◆ **Exercise input**:
=-=-=

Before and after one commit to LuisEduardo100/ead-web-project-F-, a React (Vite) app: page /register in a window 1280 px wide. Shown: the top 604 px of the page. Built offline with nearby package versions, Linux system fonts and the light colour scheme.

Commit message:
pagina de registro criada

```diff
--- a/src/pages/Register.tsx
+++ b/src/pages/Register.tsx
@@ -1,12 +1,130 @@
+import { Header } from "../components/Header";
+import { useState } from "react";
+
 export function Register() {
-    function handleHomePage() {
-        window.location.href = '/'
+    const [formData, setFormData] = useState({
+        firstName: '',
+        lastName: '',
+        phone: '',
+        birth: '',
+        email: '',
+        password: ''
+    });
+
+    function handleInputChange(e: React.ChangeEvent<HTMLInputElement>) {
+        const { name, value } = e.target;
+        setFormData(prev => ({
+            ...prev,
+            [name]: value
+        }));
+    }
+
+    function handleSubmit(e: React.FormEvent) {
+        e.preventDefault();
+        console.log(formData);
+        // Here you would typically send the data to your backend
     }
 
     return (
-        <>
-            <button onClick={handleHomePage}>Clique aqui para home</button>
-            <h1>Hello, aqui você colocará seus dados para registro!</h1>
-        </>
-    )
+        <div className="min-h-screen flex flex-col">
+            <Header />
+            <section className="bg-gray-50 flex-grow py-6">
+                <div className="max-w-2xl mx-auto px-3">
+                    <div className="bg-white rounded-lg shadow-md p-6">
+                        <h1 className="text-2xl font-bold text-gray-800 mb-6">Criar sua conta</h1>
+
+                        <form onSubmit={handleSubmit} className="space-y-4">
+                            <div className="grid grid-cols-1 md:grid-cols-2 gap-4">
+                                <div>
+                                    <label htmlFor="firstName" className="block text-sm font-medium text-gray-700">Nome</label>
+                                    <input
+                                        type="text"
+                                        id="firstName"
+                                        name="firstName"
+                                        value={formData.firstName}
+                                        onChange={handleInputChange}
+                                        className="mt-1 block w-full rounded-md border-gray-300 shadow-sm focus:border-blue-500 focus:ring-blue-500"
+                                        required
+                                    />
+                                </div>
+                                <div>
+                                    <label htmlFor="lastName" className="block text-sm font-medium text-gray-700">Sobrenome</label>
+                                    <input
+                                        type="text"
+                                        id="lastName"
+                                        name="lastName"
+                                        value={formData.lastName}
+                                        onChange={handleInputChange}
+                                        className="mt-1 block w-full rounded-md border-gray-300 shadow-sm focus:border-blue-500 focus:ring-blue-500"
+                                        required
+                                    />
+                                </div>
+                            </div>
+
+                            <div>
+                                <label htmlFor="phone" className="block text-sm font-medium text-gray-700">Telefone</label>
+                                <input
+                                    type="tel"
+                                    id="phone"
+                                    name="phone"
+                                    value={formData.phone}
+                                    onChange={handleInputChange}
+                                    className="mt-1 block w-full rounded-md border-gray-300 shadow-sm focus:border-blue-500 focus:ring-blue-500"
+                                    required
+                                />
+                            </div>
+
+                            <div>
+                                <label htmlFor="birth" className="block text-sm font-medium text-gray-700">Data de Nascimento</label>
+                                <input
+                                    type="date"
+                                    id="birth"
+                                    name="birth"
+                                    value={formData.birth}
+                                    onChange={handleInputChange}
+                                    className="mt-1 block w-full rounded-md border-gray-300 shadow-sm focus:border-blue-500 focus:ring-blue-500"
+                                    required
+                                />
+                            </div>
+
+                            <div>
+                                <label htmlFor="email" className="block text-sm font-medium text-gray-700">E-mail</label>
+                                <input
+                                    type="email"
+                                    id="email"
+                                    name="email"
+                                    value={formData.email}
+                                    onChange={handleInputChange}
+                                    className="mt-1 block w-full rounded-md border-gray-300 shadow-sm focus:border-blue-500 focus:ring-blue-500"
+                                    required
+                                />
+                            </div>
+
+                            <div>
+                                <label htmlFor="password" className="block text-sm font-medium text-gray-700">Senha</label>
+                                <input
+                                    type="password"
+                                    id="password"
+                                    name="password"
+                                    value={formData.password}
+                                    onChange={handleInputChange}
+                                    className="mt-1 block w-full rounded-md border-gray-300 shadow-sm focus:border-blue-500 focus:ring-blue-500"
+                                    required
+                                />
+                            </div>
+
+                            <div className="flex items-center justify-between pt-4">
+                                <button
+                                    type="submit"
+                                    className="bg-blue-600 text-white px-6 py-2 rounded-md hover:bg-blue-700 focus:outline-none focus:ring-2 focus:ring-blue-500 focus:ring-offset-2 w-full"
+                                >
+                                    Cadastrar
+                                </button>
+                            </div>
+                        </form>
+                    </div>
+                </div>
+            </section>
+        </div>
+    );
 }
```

=-=-=

◆ **About this task**: Quote all the records. Keep every word exact.

◆ **Finished task**:
Before and after one commit to LuisEduardo100/ead-web-project-F-, a React (Vite) app: page /register in a window 1280 px wide. Shown: the top 604 px of the page. Built offline with nearby package versions, Linux system fonts and the light colour scheme.

Commit message:
pagina de registro criada

```diff
--- a/src/pages/Register.tsx
+++ b/src/pages/Register.tsx
@@ -1,12 +1,130 @@
+import { Header } from "../components/Header";
+import { useState } from "react";
+
 export function Register() {
-    function handleHomePage() {
-        window.location.href = '/'
+    const [formData, setFormData] = useState({
+        firstName: '',
+        lastName: '',
+        phone: '',
+        birth: '',
+        email: '',
+        password: ''
+    });
+
+    function handleInputChange(e: React.ChangeEvent<HTMLInputElement>) {
+        const { name, value } = e.target;
+        setFormData(prev => ({
+            ...prev,
+            [name]: value
+        }));
+    }
+
+    function handleSubmit(e: React.FormEvent) {
+        e.preventDefault();
+        console.log(formData);
+        // Here you would typically send the data to your backend
     }
 
     return (
-        <>
-            <button onClick={handleHomePage}>Clique aqui para home</button>
-            <h1>Hello, aqui você colocará seus dados para registro!</h1>
-        </>
-    )
+        <div className="min-h-screen flex flex-col">
+            <Header />
+            <section className="bg-gray-50 flex-grow py-6">
+                <div className="max-w-2xl mx-auto px-3">
+                    <div className="bg-white rounded-lg shadow-md p-6">
+                        <h1 className="text-2xl font-bold text-gray-800 mb-6">Criar sua conta</h1>
+
+                        <form onSubmit={handleSubmit} className="space-y-4">
+                            <div className="grid grid-cols-1 md:grid-cols-2 gap-4">
+                                <div>
+                                    <label htmlFor="firstName" className="block text-sm font-medium text-gray-700">Nome</label>
+                                    <input
+                                        type="text"
+                                        id="firstName"
+                                        name="firstName"
+                                        value={formData.firstName}
+                                        onChange={handleInputChange}
+                                        className="mt-1 block w-full rounded-md border-gray-300 shadow-sm focus:border-blue-500 focus:ring-blue-500"
+                                        required
+                                    />
+                                </div>
+                                <div>
+                                    <label htmlFor="lastName" className="block text-sm font-medium text-gray-700">Sobrenome</label>
+                                    <input
+                                        type="text"
+                                        id="lastName"
+                                        name="lastName"
+                                        value={formData.lastName}
+                                        onChange={handleInputChange}
+                                        className="mt-1 block w-full rounded-md border-gray-300 shadow-sm focus:border-blue-500 focus:ring-blue-500"
+                                        required
+                                    />
+                                </div>
+                            </div>
+
+                            <div>
+                                <label htmlFor="phone" className="block text-sm font-medium text-gray-700">Telefone</label>
+                                <input
+                                    type="tel"
+                                    id="phone"
+                                    name="phone"
+                                    value={formData.phone}
+                                    onChange={handleInputChange}
+                                    className="mt-1 block w-full rounded-md border-gray-300 shadow-sm focus:border-blue-500 focus:ring-blue-500"
+                                    required
+                                />
+                            </div>
+
+                            <div>
+                                <label htmlFor="birth" className="block text-sm font-medium text-gray-700">Data de Nascimento</label>
+                                <input
+                                    type="date"
+                                    id="birth"
+                                    name="birth"
+                                    value={formData.birth}
+                                    onChange={handleInputChange}
+                                    className="mt-1 block w-full rounded-md border-gray-300 shadow-sm focus:border-blue-500 focus:ring-blue-500"
+                                    required
+                                />
+                            </div>
+
+                            <div>
+                                <label htmlFor="email" className="block text-sm font-medium text-gray-700">E-mail</label>
+                                <input
+                                    type="email"
+                                    id="email"
+                                    name="email"
+                                    value={formData.email}
+                                    onChange={handleInputChange}
+                                    className="mt-1 block w-full rounded-md border-gray-300 shadow-sm focus:border-blue-500 focus:ring-blue-500"
+                                    required
+                                />
+                            </div>
+
+                            <div>
+                                <label htmlFor="password" className="block text-sm font-medium text-gray-700">Senha</label>
+                                <input
+                                    type="password"
+                                    id="password"
+                                    name="password"
+                                    value={formData.password}
+                                    onChange={handleInputChange}
+                                    className="mt-1 block w-full rounded-md border-gray-300 shadow-sm focus:border-blue-500 focus:ring-blue-500"
+                                    required
+                                />
+                            </div>
+
+                            <div className="flex items-center justify-between pt-4">
+                                <button
+                                    type="submit"
+                                    className="bg-blue-600 text-white px-6 py-2 rounded-md hover:bg-blue-700 focus:outline-none focus:ring-2 focus:ring-blue-500 focus:ring-offset-2 w-full"
+                                >
+                                    Cadastrar
+                                </button>
+                            </div>
+                        </form>
+                    </div>
+                </div>
+            </section>
+        </div>
+    );
 }
```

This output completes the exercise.